Weighing in at just under 7,000lb (3,175kg), it can carry over its own weight as speeds up to 72kmh (45mph). Using a hybrid-electric powertrain means that the it can have the best of both capabilities; quick up to the forward line and then switch to electric power for the final approach near the line of battle.

Barr said that the EMAV had been entered into the US Army’s Next Generation Combat Vehicle (NGCV) Robotic Combat Vehicle (RCV) Phase II demonstration and assessment event held from 13-17 May, organised by the Combat Capabilities Development Centre’s Ground Vehicle Systems Center (CCDC GVSC). There were six other participants including Polaris, AM General and QinetiQ North America – all are now awaiting a Request for Proposal (RfP) from the Army. With a low centre of gravity, the EMAV can climb 60 percent grades and 40 percent side slopes.

Turret programmes

Through its new Modernised Turret (M-TUR) programme, Lockheed Martin has improved on its existing Modernised Target Acquisition Designation Sight and Pilot Night Vision Sensor (M-TADS/PNVS) through an improved modular design.

“We have made significant changes including structural stiffening, improved motors and actuators,” said Tom Eldredge, director of Apache Fire Control programmes at Lockheed Martin Missiles and Fire Control.

Fine refinements make the best better – Lockheed Martin has improved the Apache’s sensor turret with modifications to please maintainers.
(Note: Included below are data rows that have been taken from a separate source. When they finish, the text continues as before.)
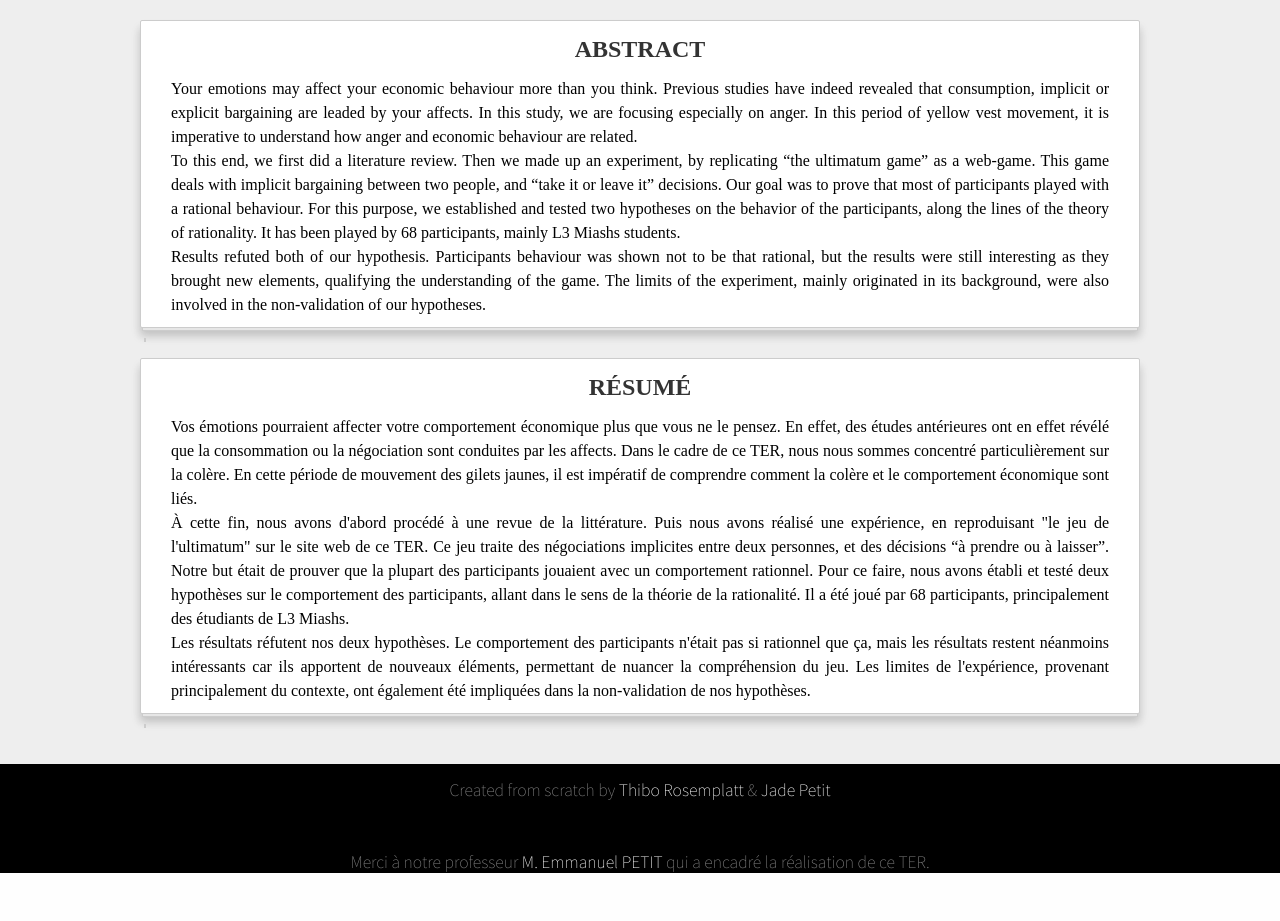
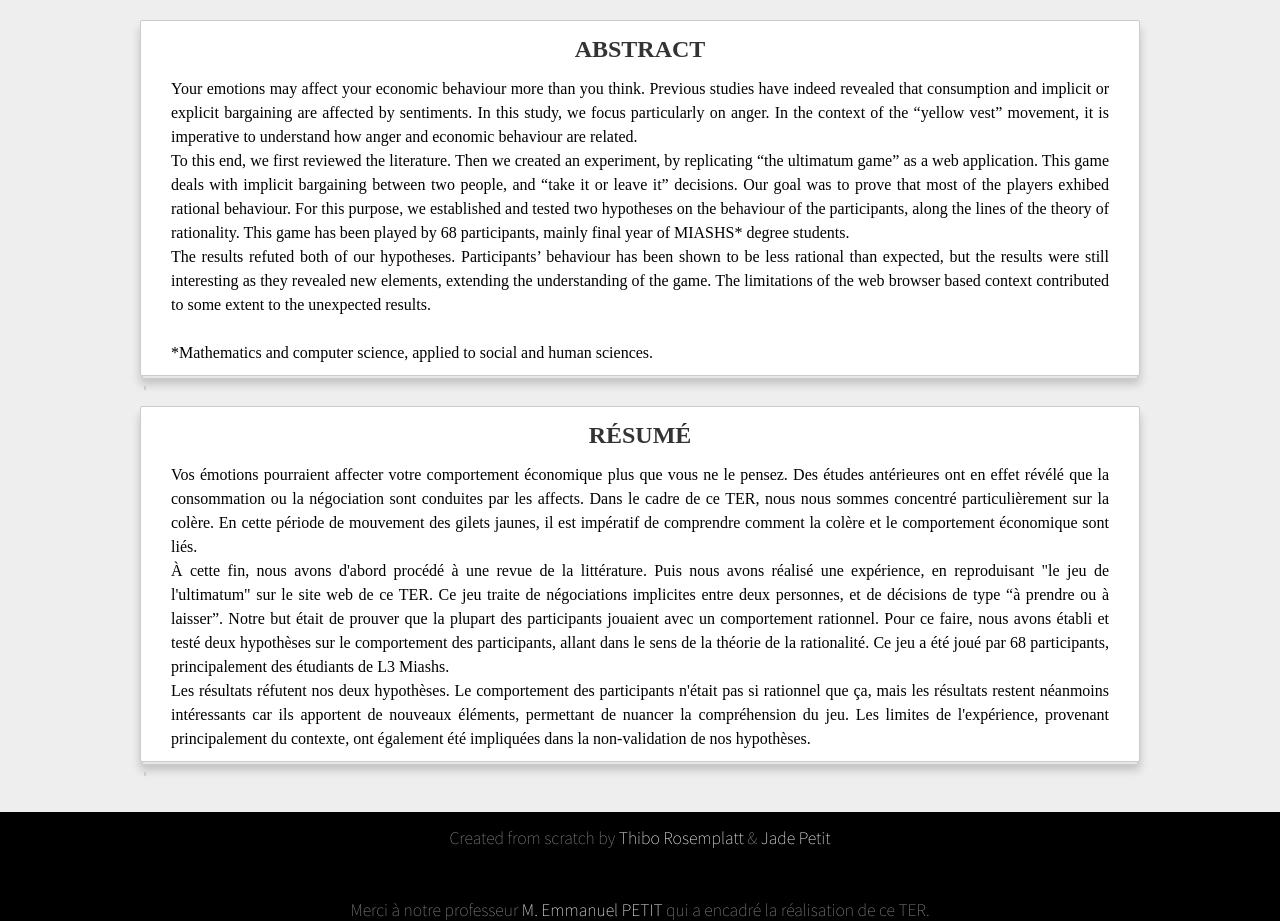
Before and after one commit to Jadounix/economie_colere, a PHP site: page / in a window 1280 px wide. Shown: the part 102-1023 px from the top of the page. Before the commit the page ends 975 px from the top, so only its background shows below. Run offline with PHP 8.4, Linux system fonts and the light colour scheme; some libraries are stand-ins or nearby versions.

Commit message:
modification des abstracts

```diff
--- a/index.php
+++ b/index.php
@@ -2,30 +2,25 @@
 
 <div class='paper-stack'>
   <h2>ABSTRACT</h2>
-  <p>Your emotions may affect your economic behaviour more than you think. Previous studies have indeed revealed that consumption, implicit or explicit bargaining are leaded by your affects. In this study, we are focusing especially on anger. In this
-    period of yellow vest movement, it is imperative to understand how anger and economic behaviour are related.</p>
-
-  <p>To this end, we first did a literature review. Then we made up an experiment, by replicating “the ultimatum game” as a web-game.
-    This game deals with implicit bargaining between two people, and “take it or leave it” decisions. Our goal was to prove that most of participants played with a rational behaviour. For this purpose, we established and tested two hypotheses on the
-    behavior of the participants, along the lines of the theory of rationality.
-    It has been played by 68 participants, mainly L3 Miashs students. </p>
-
-  <p>Results refuted both of our hypothesis. Participants behaviour was shown not to be that rational, but the results were still interesting as they brought new elements, qualifying the understanding of the game.
-    The limits of the experiment, mainly originated in its background, were also involved in the non-validation of our hypotheses.</p>
+  <p>Your emotions may affect your economic behaviour more than you think. Previous studies have indeed revealed that consumption and implicit or explicit bargaining are affected by sentiments. In this study, we focus particularly on anger. In the context of the “yellow vest” movement, it is imperative to understand how anger and economic behaviour are related. </p>
+  <p>To this end, we first reviewed the literature. Then we created an experiment, by replicating “the ultimatum game” as a web application.
+  This game deals with implicit bargaining between two people,  and “take it or leave it” decisions. Our goal was to prove that most of the players exhibed rational behaviour. For this purpose, we established and tested two hypotheses on the behaviour of the participants, along the lines of the theory of rationality. This game has been played by 68 participants, mainly final year of  MIASHS* degree students. </p>
+  <p>The results refuted both of our hypotheses. Participants’ behaviour has been shown to be less rational than expected, but the results were still interesting as they revealed new elements, extending the understanding of the game.
+  The limitations of the web browser based context contributed to some extent to the unexpected results.</p>
+  <br>
+  <p>*Mathematics and computer science, applied to social and human sciences.</p>
 </div>
 
 <div class='paper-stack'>
   <h2>RÉSUMÉ</h2>
-  <p>Vos émotions pourraient affecter votre comportement économique plus que vous ne le pensez. En effet, des études antérieures ont en effet révélé que la consommation ou la négociation sont conduites par les affects. Dans le cadre de ce TER, nous nous sommes concentré particulièrement sur la colère. En cette période de mouvement des gilets jaunes, il est impératif de comprendre comment la colère et le comportement économique sont liés.</p>
+  <p>Vos émotions pourraient affecter votre comportement économique plus que vous ne le pensez. Des études antérieures ont en effet révélé que la consommation ou la négociation sont conduites par les affects. Dans le cadre de ce TER, nous nous sommes concentré particulièrement sur la colère. En cette période de mouvement des gilets jaunes, il est impératif de comprendre comment la colère et le comportement économique sont liés.</p>
 
   <p>À cette fin, nous avons d'abord procédé à une revue de la littérature. Puis nous avons réalisé une expérience, en reproduisant "le jeu de l'ultimatum" sur le site web de ce TER.
-    Ce jeu traite des négociations implicites entre deux personnes, et des décisions “à prendre ou à laisser”. Notre but était de prouver que la plupart des participants jouaient avec un comportement rationnel. Pour ce faire, nous avons établi et
-    testé deux hypothèses sur le comportement des participants, allant dans le sens de la théorie de la rationalité.
-    Il a été joué par 68 participants, principalement des étudiants de L3 Miashs.</p>
-
-  <p>Les résultats réfutent nos deux hypothèses. Le comportement des participants n'était pas si rationnel que ça, mais les résultats restent néanmoins intéressants car ils apportent de nouveaux éléments, permettant de nuancer la compréhension du
-    jeu.
-    Les limites de l'expérience, provenant principalement du contexte, ont également été impliquées dans la non-validation de nos hypothèses. </p>
+  Ce jeu traite de négociations implicites entre deux personnes, et de décisions de type “à prendre ou à laisser”. Notre but était de prouver que la plupart des participants jouaient avec un comportement rationnel. Pour ce faire, nous avons établi et testé deux hypothèses sur le comportement des participants, allant dans le sens de la théorie de la rationalité. Ce jeu a été joué par 68 participants, principalement des étudiants de L3 Miashs.
+  </p>
+  <p>Les résultats réfutent nos deux hypothèses. Le comportement des participants n'était pas si rationnel que ça, mais les résultats restent néanmoins intéressants car ils apportent de nouveaux éléments, permettant de nuancer la compréhension du jeu.
+  Les limites de l'expérience, provenant principalement du contexte, ont également été impliquées dans la non-validation de nos hypothèses.
+  </p>
 
 </div>
 
```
“The desired effect that has been achieved is to eliminate the latency in turret operations witnessed in older versions. We have listened to the after-action reviews of the Army’s pilots and have improved the slew rate,” said Eldredge.
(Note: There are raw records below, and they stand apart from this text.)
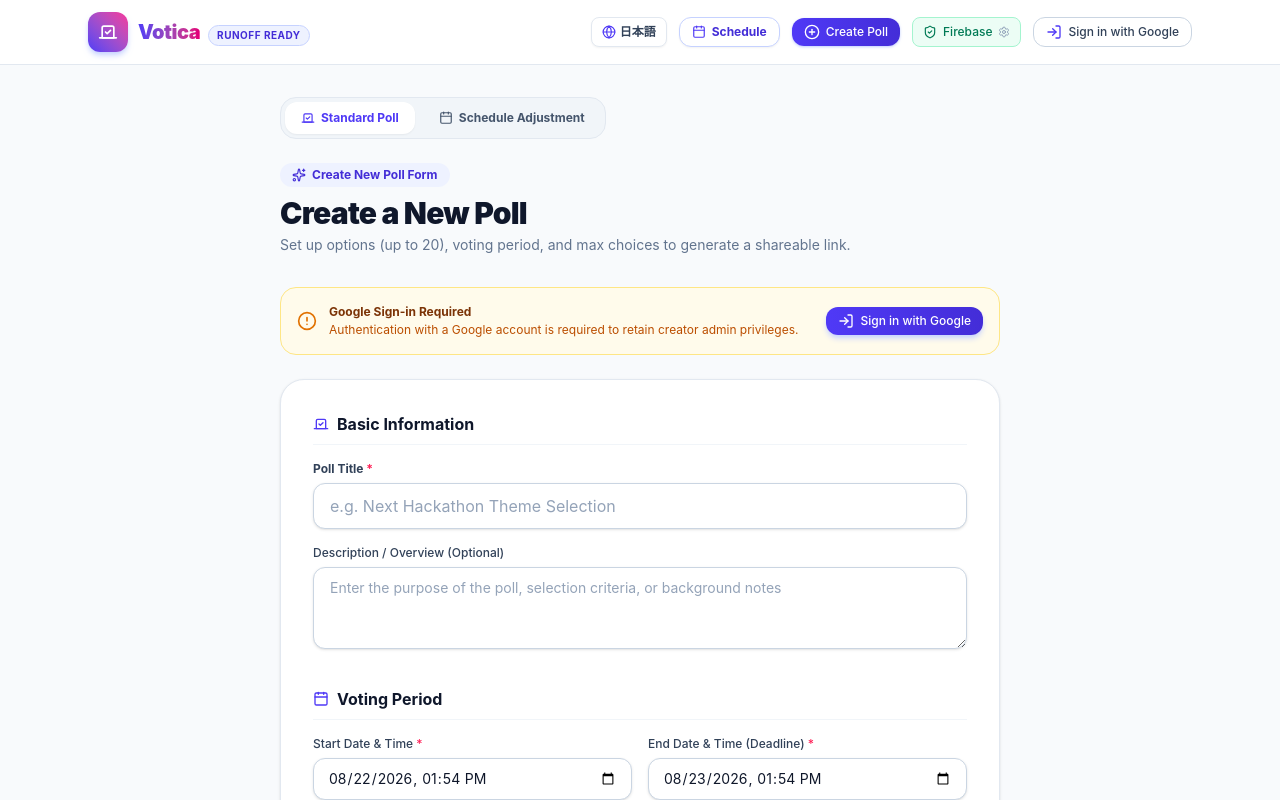
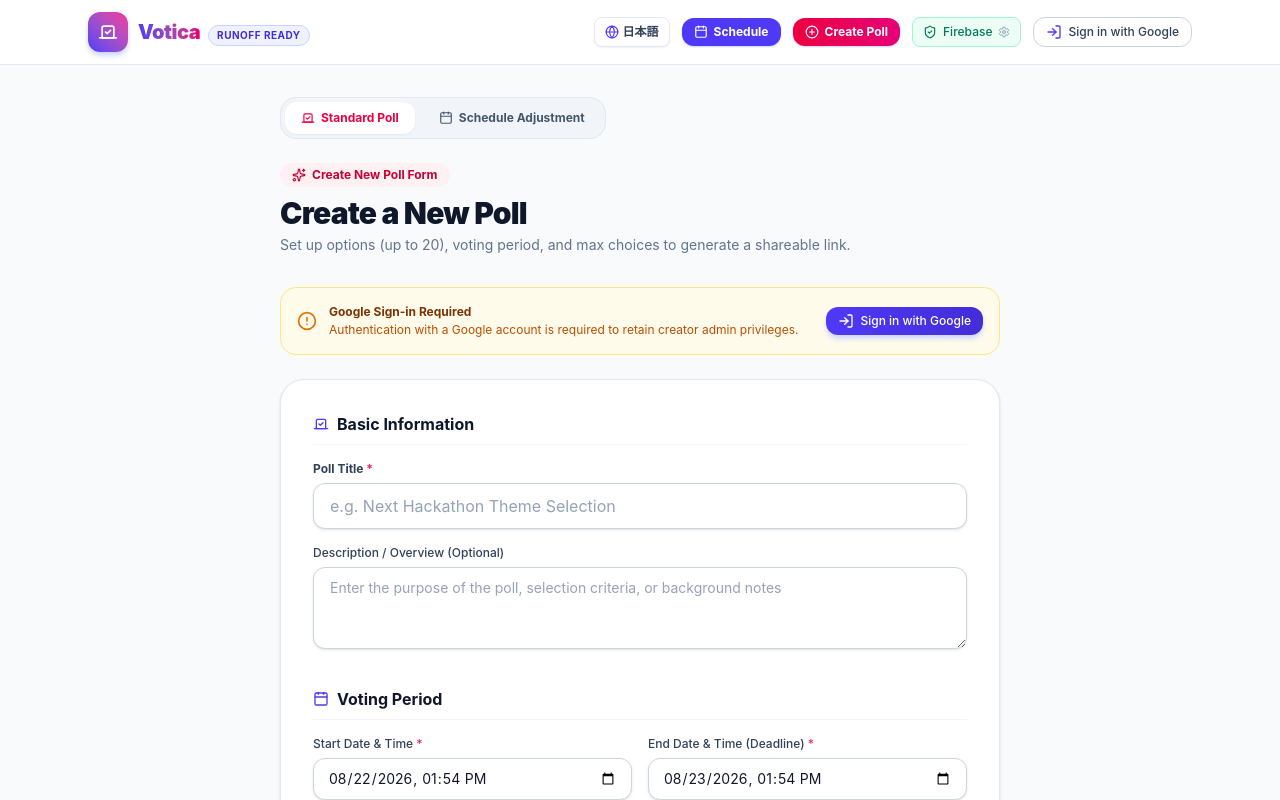
Before and after one commit to c1t0d0s0/votica, a React (Vite) app: page /#/create in a window 1280 px wide. Shown: the top 800 px of the page. Built offline with nearby package versions, Linux system fonts and the light colour scheme; no server answers.

Commit message:
improved design

```diff
--- a/src/components/layout/Header.tsx
+++ b/src/components/layout/Header.tsx
@@ -63,25 +63,25 @@ export const Header: React.FC = () => {
               <span>{language === 'ja' ? 'EN' : '日本語'}</span>
             </button>
 
-            {/* Create Schedule Button */}
+            {/* Create Schedule Button (Blue Theme) */}
             <Link to="/create-schedule">
               <Button
-                variant="outline"
+                variant="primary"
                 size="sm"
-                leftIcon={<Calendar className="w-3.5 h-3.5 text-indigo-600" />}
-                className="hidden sm:inline-flex shadow-xs border-indigo-200 hover:bg-indigo-50 text-indigo-700 font-bold text-xs"
+                leftIcon={<Calendar className="w-3.5 h-3.5" />}
+                className="hidden sm:inline-flex shadow-xs bg-indigo-600 hover:bg-indigo-700 text-white font-bold text-xs"
               >
                 {t('schedule.createHeaderBtn')}
               </Button>
             </Link>
 
-            {/* Create Poll Button */}
+            {/* Create Poll Button (Red/Rose Theme) */}
             <Link to="/create">
               <Button
                 variant="primary"
                 size="sm"
-                leftIcon={<PlusCircle className="w-4 h-4" />}
-                className="hidden sm:inline-flex shadow-sm text-xs"
+                leftIcon={<PlusCircle className="w-3.5 h-3.5" />}
+                className="hidden sm:inline-flex shadow-xs bg-gradient-to-r from-rose-600 to-pink-600 hover:from-rose-500 hover:to-pink-500 text-white font-bold text-xs border-none"
               >
                 {t('common.createPoll')}
               </Button>
@@ -156,21 +156,21 @@ export const Header: React.FC = () => {
                       </Link>
 
                       <Link
+                        to="/create-schedule"
+                        onClick={() => setIsUserMenuOpen(false)}
+                        className="flex items-center gap-2 px-4 py-2 text-xs text-indigo-600 hover:bg-indigo-50 font-bold transition-colors sm:hidden"
+                      >
+                        <Calendar className="w-4 h-4" />
+                        {t('schedule.createNewSchedule')}
+                      </Link>
+
+                      <Link
                         to="/create"
                         onClick={() => setIsUserMenuOpen(false)}
-                        className="flex items-center gap-2 px-4 py-2 text-xs text-indigo-600 hover:bg-indigo-50 font-medium transition-colors sm:hidden"
+                        className="flex items-center gap-2 px-4 py-2 text-xs text-rose-600 hover:bg-rose-50 font-bold transition-colors sm:hidden"
                       >
                         <PlusCircle className="w-4 h-4" />
                         {t('header.createNewPoll')}
-                      </Link>
-
-                      <Link
-                        to="/create-schedule"
-                        onClick={() => setIsUserMenuOpen(false)}
-                        className="flex items-center gap-2 px-4 py-2 text-xs text-indigo-600 hover:bg-indigo-50 font-medium transition-colors sm:hidden"
-                      >
-                        <Calendar className="w-4 h-4" />
-                        {t('schedule.createNewSchedule')}
                       </Link>
 
                       <button
--- a/src/pages/CreatePollPage.tsx
+++ b/src/pages/CreatePollPage.tsx
@@ -153,14 +153,14 @@ export const CreatePollPage: React.FC = () => {
       <div className="flex items-center gap-2 mb-6 p-1 rounded-2xl bg-slate-100 border border-slate-200 w-full sm:w-fit">
         <button
           type="button"
-          className="flex-1 sm:flex-initial flex items-center justify-center gap-1.5 px-4 py-2 rounded-xl text-xs font-bold bg-white text-indigo-600 shadow-xs cursor-default"
+          className="flex-1 sm:flex-initial flex items-center justify-center gap-1.5 px-4 py-2 rounded-xl text-xs font-bold bg-white text-rose-600 shadow-xs cursor-default"
         >
           <Vote className="w-3.5 h-3.5" />
           <span>{t('schedule.tabStandardPoll')}</span>
         </button>
         <Link
           to="/create-schedule"
-          className="flex-1 sm:flex-initial flex items-center justify-center gap-1.5 px-4 py-2 rounded-xl text-xs font-bold text-slate-600 hover:text-slate-900 transition-colors"
+          className="flex-1 sm:flex-initial flex items-center justify-center gap-1.5 px-4 py-2 rounded-xl text-xs font-bold text-slate-600 hover:text-indigo-600 transition-colors"
         >
           <Calendar className="w-3.5 h-3.5" />
           <span>{t('schedule.tabScheduleAdjust')}</span>
@@ -169,7 +169,7 @@ export const CreatePollPage: React.FC = () => {
 
       {/* Page Header */}
       <div className="mb-8 text-center sm:text-left">
-        <div className="inline-flex items-center gap-1.5 px-3 py-1 rounded-full bg-indigo-50 text-indigo-700 text-xs font-bold mb-2">
+        <div className="inline-flex items-center gap-1.5 px-3 py-1 rounded-full bg-rose-50 text-rose-700 text-xs font-bold mb-2">
           <Sparkles className="w-3.5 h-3.5" />
           <span>{t('create.badge')}</span>
         </div>
```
Another modification was made to allow maintainers easier access to the sensor turret. “There is no need to remove the wire strike feature which used to hinder maintainers getting access to subcomponents within the turret. It used to take up to 13 hours and require the swapping out of the line replaceable unit – a job that had to be done off the flight line. Now the two-level maintenance design allows the replacement of modules on the flight line – some as quickly as 30 minutes.”

Eldredge expects turret reliability to be improved by up to 40 percent and aircraft will stay on the flight line longer instead of having to be removed for component changes.

Joint Light Tactical Vehicle (JLTV)

Oshkosh’s Mike Ivy, senior vice president, International Programmes stated that the various options for the Joint Light Tactical Vehicle (JLTV) fleet were as a result of the company funding its own research and development budget.

However, Oshkosh has partnered with several companies to produce versions for different functions and capabilities. Joined by L3Harris, the L-ATV C2 has been turned into a command and control centre. Working with UVision to incorporate its Hero-120 tactical loitering munition.

The top mounted launcher can carry up to six systems, each with a 3.5kg warhead and with a loitering flight time up to one hour. An additional JLTV was displayed with Elbit’s Spear, vehicle mounted 120mm soft recoil motor system.

Earlier in September, it had been announced that the US Marine Corps (USMC) was planning to acquire 15,390 JLTVs as direct one-for-one replacements for its legacy HMMWVs fleet.

The Oshkosh / Uvision Joint Light Tactical Vehicle with added punch – a battery of six Hero-120 loitering munitions.

LOMAH (location of miss and hit)

Meggitt’s Stationary Infantry Target with clever miss and hit target indicator device to make range work much more simple.

Before AUSA began, Meggitt Training Systems announced that it had won a $48 million contract to supply Aerial Weapons Scoring Systems (AWSS) to the US Army.

During the show it was promoting its Stationary Infantry Target (SIT) with LOMAH (location of miss and hit), The SIT is an adaptable training device that can house a variety of target silhouettes.

However, it is the technology within the LOMAH that has added a new dimension to target shooting. As the company states, it measures “the precise time of a bullet’s supersonic shock wave passing over a ballistically protected microphone sensor array.”

This gives not only a precise location of the strike, which is presented to the shooter through a graphical image “on the shooter’s firing point computer.”

by Andrew Drwiega